▶ Provided information:
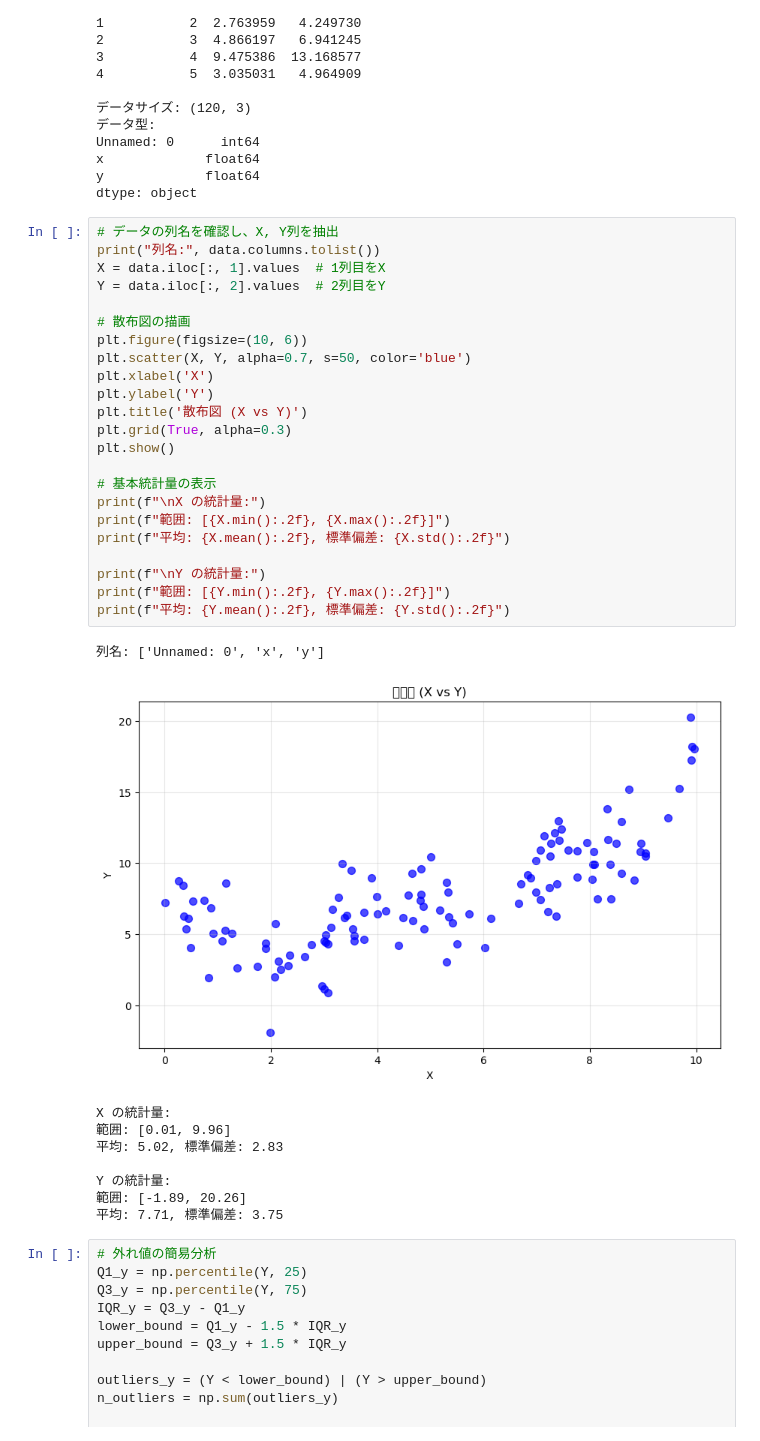
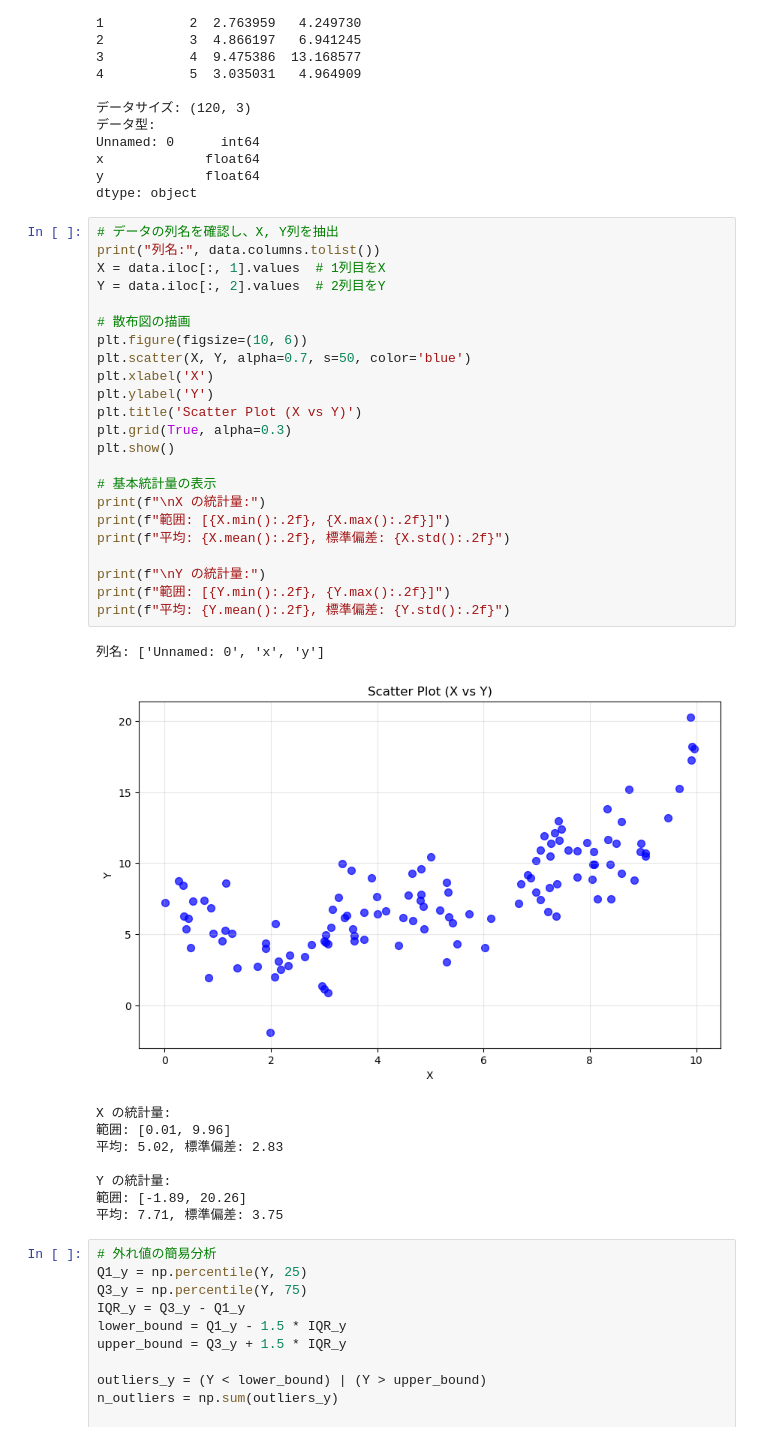
Before and after one commit to nobu74658/spline-regression, a Jupyter notebook: spline_regression_analysis.ipynb, the cells around one changed output. Cells and saved outputs as stored; diff of their text form.

```diff
--- a/spline_regression_analysis.ipynb
+++ b/spline_regression_analysis.ipynb
@@ -45,29 +45,29 @@ dtype: object
 # %%
 # データの列名を確認し、X, Y列を抽出
 print("列名:", data.columns.tolist())
 X = data.iloc[:, 1].values  # 1列目をX
 Y = data.iloc[:, 2].values  # 2列目をY
 
 # 散布図の描画
 plt.figure(figsize=(10, 6))
 plt.scatter(X, Y, alpha=0.7, s=50, color='blue')
 plt.xlabel('X')
 plt.ylabel('Y')
-plt.title('散布図 (X vs Y)')
+plt.title('Scatter Plot (X vs Y)')
 plt.grid(True, alpha=0.3)
 plt.show()
 
 # 基本統計量の表示
 print(f"\nX の統計量:")
 print(f"範囲: [{X.min():.2f}, {X.max():.2f}]")
 print(f"平均: {X.mean():.2f}, 標準偏差: {X.std():.2f}")
 
 print(f"\nY の統計量:")
 print(f"範囲: [{Y.min():.2f}, {Y.max():.2f}]")
 print(f"平均: {Y.mean():.2f}, 標準偏差: {Y.std():.2f}")
 # %% [output]
 列名: ['Unnamed: 0', 'x', 'y']
-[figure, old version]
+[figure, new version]
 X の統計量:
 範囲: [0.01, 9.96]
 平均: 5.02, 標準偏差: 2.83
```
Also changed, not shown: parts of 2 cells of this notebook, 1 other file.
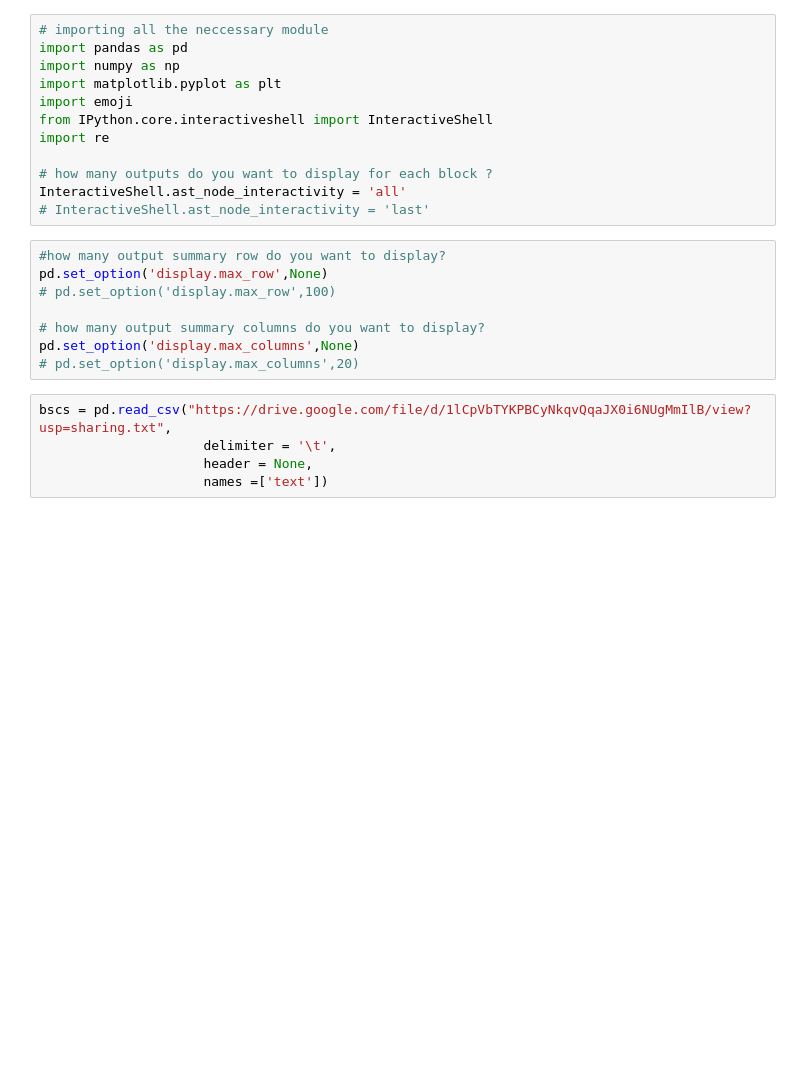
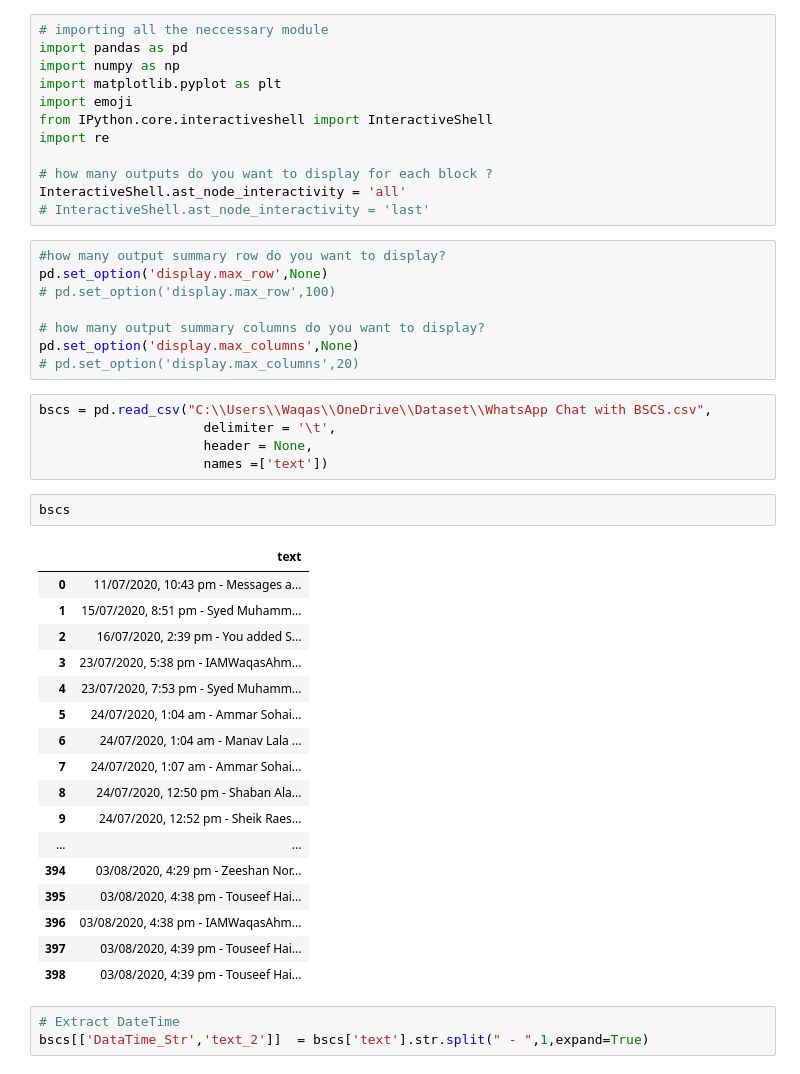
Before and after one commit to Iswaqasahmed/UBIT-whatapp-Group-Chat-Analysis-, a Jupyter notebook: chat analysis.ipynb, the cells around one changed output. Saved outputs shown, nothing was run; the diff lists cells and outputs as text; blank space fills up the shorter version.

Commit message:
splited data and time date column

```diff
--- a/chat analysis.ipynb
+++ b/chat analysis.ipynb
@@ -19,7 +19,30 @@ pd.set_option('display.max_row',None)
 pd.set_option('display.max_columns',None)
 # pd.set_option('display.max_columns',20)
 # %%
-bscs = pd.read_csv("https://drive.google.com/file/d/1lCpVbTYKPBCyNkqvQqaJX0i6NUgMmIlB/view?usp=sharing.txt",
+bscs = pd.read_csv("C:\\Users\\Waqas\\OneDrive\\Dataset\\WhatsApp Chat with BSCS.csv",
                      delimiter = '\t',
                      header = None,
                      names =['text'])
+# %%
+bscs
+# %% [output]
+|  | text |
+| 0 | 11/07/2020, 10:43 pm - Messages a... |
+| 1 | 15/07/2020, 8:51 pm - Syed Muhamm... |
+| 2 | 16/07/2020, 2:39 pm - You added S... |
+| 3 | 23/07/2020, 5:38 pm - IAMWaqasAhm... |
+| 4 | 23/07/2020, 7:53 pm - Syed Muhamm... |
+| 5 | 24/07/2020, 1:04 am - Ammar Sohai... |
+| 6 | 24/07/2020, 1:04 am - Manav Lala ... |
+| 7 | 24/07/2020, 1:07 am - Ammar Sohai... |
+| 8 | 24/07/2020, 12:50 pm - Shaban Ala... |
+| 9 | 24/07/2020, 12:52 pm - Sheik Raes... |
+| ... | ... |
+| 394 | 03/08/2020, 4:29 pm - Zeeshan Nor... |
+| 395 | 03/08/2020, 4:38 pm - Touseef Hai... |
+| 396 | 03/08/2020, 4:38 pm - IAMWaqasAhm... |
+| 397 | 03/08/2020, 4:39 pm - Touseef Hai... |
+| 398 | 03/08/2020, 4:39 pm - Touseef Hai... |
+# %%
+# Extract DateTime
+bscs[['DataTime_Str','text_2']]  = bscs['text'].str.split(" - ",1,expand=True)
```
Also changed, not shown: parts of 1 cell of this notebook.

▶ Work instruction:
If you see a picture in the listing, skip it while copying everything else exactly.

▶ Response to this exercise:
Before and after one commit to nobu74658/spline-regression, a Jupyter notebook: spline_regression_analysis.ipynb, the cells around one changed output. Cells and saved outputs as stored; diff of their text form.

```diff
--- a/spline_regression_analysis.ipynb
+++ b/spline_regression_analysis.ipynb
@@ -45,29 +45,29 @@ dtype: object
 # %%
 # データの列名を確認し、X, Y列を抽出
 print("列名:", data.columns.tolist())
 X = data.iloc[:, 1].values  # 1列目をX
 Y = data.iloc[:, 2].values  # 2列目をY
 
 # 散布図の描画
 plt.figure(figsize=(10, 6))
 plt.scatter(X, Y, alpha=0.7, s=50, color='blue')
 plt.xlabel('X')
 plt.ylabel('Y')
-plt.title('散布図 (X vs Y)')
+plt.title('Scatter Plot (X vs Y)')
 plt.grid(True, alpha=0.3)
 plt.show()
 
 # 基本統計量の表示
 print(f"\nX の統計量:")
 print(f"範囲: [{X.min():.2f}, {X.max():.2f}]")
 print(f"平均: {X.mean():.2f}, 標準偏差: {X.std():.2f}")
 
 print(f"\nY の統計量:")
 print(f"範囲: [{Y.min():.2f}, {Y.max():.2f}]")
 print(f"平均: {Y.mean():.2f}, 標準偏差: {Y.std():.2f}")
 # %% [output]
 列名: ['Unnamed: 0', 'x', 'y']
-[figure, old version]
+[figure, new version]
 X の統計量:
 範囲: [0.01, 9.96]
 平均: 5.02, 標準偏差: 2.83
```
Also changed, not shown: parts of 2 cells of this notebook, 1 other file.
Before and after one commit to Iswaqasahmed/UBIT-whatapp-Group-Chat-Analysis-, a Jupyter notebook: chat analysis.ipynb, the cells around one changed output. Saved outputs shown, nothing was run; the diff lists cells and outputs as text; blank space fills up the shorter version.

Commit message:
splited data and time date column

```diff
--- a/chat analysis.ipynb
+++ b/chat analysis.ipynb
@@ -19,7 +19,30 @@ pd.set_option('display.max_row',None)
 pd.set_option('display.max_columns',None)
 # pd.set_option('display.max_columns',20)
 # %%
-bscs = pd.read_csv("https://drive.google.com/file/d/1lCpVbTYKPBCyNkqvQqaJX0i6NUgMmIlB/view?usp=sharing.txt",
+bscs = pd.read_csv("C:\\Users\\Waqas\\OneDrive\\Dataset\\WhatsApp Chat with BSCS.csv",
                      delimiter = '\t',
                      header = None,
                      names =['text'])
+# %%
+bscs
+# %% [output]
+|  | text |
+| 0 | 11/07/2020, 10:43 pm - Messages a... |
+| 1 | 15/07/2020, 8:51 pm - Syed Muhamm... |
+| 2 | 16/07/2020, 2:39 pm - You added S... |
+| 3 | 23/07/2020, 5:38 pm - IAMWaqasAhm... |
+| 4 | 23/07/2020, 7:53 pm - Syed Muhamm... |
+| 5 | 24/07/2020, 1:04 am - Ammar Sohai... |
+| 6 | 24/07/2020, 1:04 am - Manav Lala ... |
+| 7 | 24/07/2020, 1:07 am - Ammar Sohai... |
+| 8 | 24/07/2020, 12:50 pm - Shaban Ala... |
+| 9 | 24/07/2020, 12:52 pm - Sheik Raes... |
+| ... | ... |
+| 394 | 03/08/2020, 4:29 pm - Zeeshan Nor... |
+| 395 | 03/08/2020, 4:38 pm - Touseef Hai... |
+| 396 | 03/08/2020, 4:38 pm - IAMWaqasAhm... |
+| 397 | 03/08/2020, 4:39 pm - Touseef Hai... |
+| 398 | 03/08/2020, 4:39 pm - Touseef Hai... |
+# %%
+# Extract DateTime
+bscs[['DataTime_Str','text_2']]  = bscs['text'].str.split(" - ",1,expand=True)
```
Also changed, not shown: parts of 1 cell of this notebook.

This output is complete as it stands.